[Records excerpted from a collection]
* * * *
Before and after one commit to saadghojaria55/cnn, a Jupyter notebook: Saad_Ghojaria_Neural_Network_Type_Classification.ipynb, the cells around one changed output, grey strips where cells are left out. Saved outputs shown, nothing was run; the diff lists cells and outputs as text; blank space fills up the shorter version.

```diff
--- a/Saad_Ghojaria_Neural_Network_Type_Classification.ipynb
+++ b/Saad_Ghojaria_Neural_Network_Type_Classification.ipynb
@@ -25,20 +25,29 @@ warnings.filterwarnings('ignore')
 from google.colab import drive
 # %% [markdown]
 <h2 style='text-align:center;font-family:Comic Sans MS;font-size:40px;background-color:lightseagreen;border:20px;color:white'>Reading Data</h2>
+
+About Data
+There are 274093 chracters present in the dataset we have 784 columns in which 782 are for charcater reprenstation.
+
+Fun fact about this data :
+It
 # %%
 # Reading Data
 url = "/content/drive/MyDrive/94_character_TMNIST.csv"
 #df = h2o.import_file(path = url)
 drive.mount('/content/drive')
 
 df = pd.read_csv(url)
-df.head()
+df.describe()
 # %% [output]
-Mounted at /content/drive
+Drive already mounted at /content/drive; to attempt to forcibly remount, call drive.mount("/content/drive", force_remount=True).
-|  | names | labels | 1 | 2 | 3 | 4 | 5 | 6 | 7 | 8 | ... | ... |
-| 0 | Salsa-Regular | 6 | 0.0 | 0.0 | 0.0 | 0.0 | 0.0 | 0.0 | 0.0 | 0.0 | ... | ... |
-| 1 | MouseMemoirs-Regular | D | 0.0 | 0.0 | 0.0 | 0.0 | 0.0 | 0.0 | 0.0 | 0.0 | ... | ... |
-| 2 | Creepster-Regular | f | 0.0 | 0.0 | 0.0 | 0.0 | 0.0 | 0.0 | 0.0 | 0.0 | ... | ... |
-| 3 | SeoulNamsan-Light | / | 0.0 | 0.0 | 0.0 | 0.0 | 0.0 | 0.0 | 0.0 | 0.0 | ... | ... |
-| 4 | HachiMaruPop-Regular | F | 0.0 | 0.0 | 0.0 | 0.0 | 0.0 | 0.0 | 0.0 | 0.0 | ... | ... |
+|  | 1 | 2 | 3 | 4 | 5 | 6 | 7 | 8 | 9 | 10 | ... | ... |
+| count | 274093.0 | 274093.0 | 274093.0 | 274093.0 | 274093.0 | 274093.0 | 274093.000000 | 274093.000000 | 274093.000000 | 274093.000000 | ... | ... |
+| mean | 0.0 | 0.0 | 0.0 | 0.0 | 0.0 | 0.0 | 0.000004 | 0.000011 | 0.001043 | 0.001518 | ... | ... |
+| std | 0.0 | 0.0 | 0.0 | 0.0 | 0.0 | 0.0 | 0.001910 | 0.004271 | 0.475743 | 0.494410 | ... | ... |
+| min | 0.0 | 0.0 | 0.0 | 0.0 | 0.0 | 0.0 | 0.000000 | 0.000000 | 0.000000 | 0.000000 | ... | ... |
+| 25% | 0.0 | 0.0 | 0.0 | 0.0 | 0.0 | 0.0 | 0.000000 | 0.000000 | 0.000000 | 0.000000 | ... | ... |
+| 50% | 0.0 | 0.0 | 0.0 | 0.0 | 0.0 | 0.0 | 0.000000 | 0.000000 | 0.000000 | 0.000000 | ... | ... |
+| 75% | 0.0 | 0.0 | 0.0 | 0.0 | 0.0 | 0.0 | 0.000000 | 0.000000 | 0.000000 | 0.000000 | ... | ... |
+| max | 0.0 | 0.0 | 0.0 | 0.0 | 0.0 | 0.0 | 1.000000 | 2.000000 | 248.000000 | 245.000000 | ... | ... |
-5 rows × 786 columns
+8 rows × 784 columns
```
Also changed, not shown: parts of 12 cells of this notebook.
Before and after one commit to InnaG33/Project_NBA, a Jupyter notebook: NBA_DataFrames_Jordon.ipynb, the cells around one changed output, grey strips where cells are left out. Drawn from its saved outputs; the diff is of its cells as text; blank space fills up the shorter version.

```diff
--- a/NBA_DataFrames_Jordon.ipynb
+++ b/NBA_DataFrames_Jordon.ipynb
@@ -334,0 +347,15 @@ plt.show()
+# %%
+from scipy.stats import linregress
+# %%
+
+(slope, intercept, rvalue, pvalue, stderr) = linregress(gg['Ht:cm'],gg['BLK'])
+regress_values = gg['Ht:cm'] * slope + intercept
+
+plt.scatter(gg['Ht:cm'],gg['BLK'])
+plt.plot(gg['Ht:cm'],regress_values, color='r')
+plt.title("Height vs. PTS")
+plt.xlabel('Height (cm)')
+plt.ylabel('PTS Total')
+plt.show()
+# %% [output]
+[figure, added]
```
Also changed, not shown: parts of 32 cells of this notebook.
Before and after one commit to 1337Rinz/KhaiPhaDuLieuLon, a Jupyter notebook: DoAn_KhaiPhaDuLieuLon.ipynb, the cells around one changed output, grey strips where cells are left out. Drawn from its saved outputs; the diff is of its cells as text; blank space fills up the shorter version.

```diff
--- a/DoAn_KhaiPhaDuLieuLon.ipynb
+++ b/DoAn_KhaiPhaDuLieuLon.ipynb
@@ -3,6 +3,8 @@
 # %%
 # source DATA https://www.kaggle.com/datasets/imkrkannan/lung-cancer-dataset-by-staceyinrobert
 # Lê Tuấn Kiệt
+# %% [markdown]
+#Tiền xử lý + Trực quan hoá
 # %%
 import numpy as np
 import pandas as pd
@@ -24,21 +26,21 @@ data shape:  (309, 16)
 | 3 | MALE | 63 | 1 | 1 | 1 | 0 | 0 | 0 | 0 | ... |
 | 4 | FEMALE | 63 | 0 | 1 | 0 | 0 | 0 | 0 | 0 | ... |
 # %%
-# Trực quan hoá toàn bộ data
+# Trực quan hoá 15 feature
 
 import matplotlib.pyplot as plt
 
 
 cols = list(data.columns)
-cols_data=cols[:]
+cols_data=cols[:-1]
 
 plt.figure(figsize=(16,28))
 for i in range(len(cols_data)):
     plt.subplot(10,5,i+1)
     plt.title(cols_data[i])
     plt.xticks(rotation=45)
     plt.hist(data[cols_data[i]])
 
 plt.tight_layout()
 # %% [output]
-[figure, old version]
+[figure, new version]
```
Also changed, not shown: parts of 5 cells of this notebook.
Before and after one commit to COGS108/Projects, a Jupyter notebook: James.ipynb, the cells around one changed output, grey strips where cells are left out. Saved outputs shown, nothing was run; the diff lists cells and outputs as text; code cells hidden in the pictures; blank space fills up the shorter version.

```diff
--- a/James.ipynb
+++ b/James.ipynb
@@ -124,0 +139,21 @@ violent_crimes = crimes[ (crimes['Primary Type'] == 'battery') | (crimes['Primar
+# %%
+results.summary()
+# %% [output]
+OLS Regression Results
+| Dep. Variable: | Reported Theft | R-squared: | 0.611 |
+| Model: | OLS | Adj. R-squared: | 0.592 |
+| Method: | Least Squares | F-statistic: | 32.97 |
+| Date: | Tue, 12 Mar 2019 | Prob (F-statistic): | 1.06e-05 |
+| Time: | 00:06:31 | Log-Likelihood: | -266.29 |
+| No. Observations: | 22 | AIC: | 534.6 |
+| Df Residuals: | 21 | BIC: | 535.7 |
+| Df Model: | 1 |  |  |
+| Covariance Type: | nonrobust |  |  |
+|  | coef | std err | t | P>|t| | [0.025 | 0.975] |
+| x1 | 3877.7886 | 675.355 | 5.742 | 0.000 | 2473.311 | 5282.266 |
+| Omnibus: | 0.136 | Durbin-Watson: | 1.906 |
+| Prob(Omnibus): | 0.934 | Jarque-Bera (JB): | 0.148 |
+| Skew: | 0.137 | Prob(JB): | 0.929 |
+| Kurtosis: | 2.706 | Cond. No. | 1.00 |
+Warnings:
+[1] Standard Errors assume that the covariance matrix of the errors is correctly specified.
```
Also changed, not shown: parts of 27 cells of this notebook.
* * * *
*ABOUT THIS TASK*: Wherever a line of the data holds "quan", copy that line.

*RESPONSE TO THE TASK*:
+#Tiền xử lý + Trực quan hoá
-# Trực quan hoá toàn bộ data
+# Trực quan hoá 15 feature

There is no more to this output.